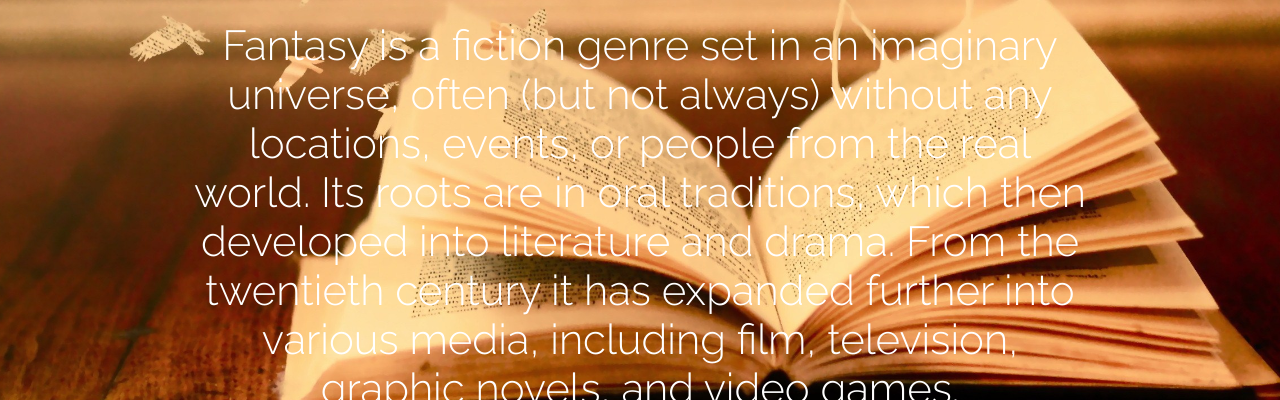
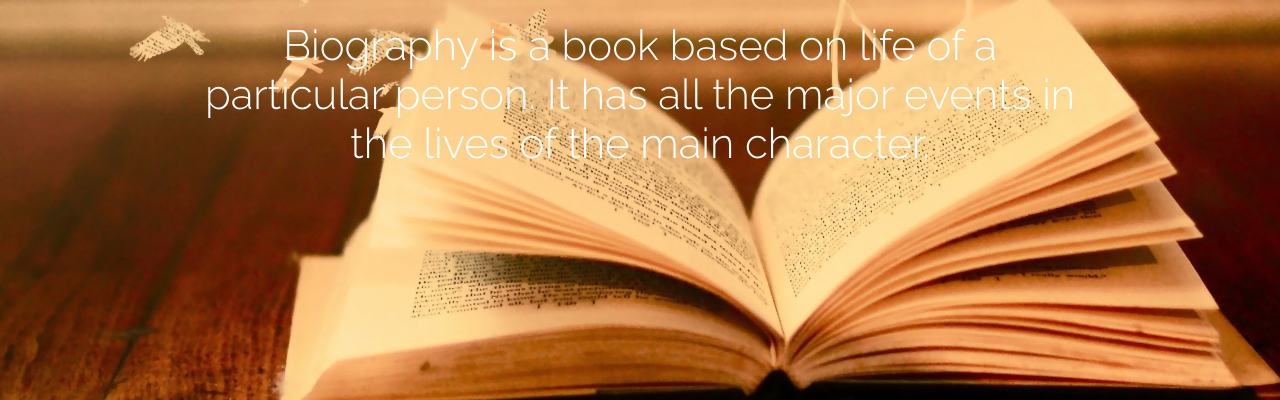
Before and after one commit to ittirehan97/ittirehan97.github.io, a plain HTML site: page bio.html in a window 1280 px wide. Shown: the part 400-800 px from the top of the page. Drawn offline with Linux system fonts and the light colour scheme.

Commit message:
Update bio.html

```diff
--- a/bio.html
+++ b/bio.html
@@ -16,7 +16,7 @@
   <div id="cover">
     <div class="cover-content">
       <h1>Biography</h1>
-      <h2>Fantasy is a fiction genre set in an imaginary universe, often (but not always) without any locations, events, or people from the real world. Its roots are in oral traditions, which then developed into literature and drama. From the twentieth century it has expanded further into various media, including film, television, graphic novels, and video games.</h2>
+      <h2>Biography is a book based on life of a particular person. It has all the major events in the lives of the main character.</h2>
     </div>
   </div>
 
```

* What the exercise asks: Which lines in the records above contain the string "html"? Copy them.

* Solution to this task:
Before and after one commit to ittirehan97/ittirehan97.github.io, a plain HTML site: page bio.html in a window 1280 px wide. Shown: the part 400-800 px from the top of the page. Drawn offline with Linux system fonts and the light colour scheme.
Update bio.html
--- a/bio.html
+++ b/bio.html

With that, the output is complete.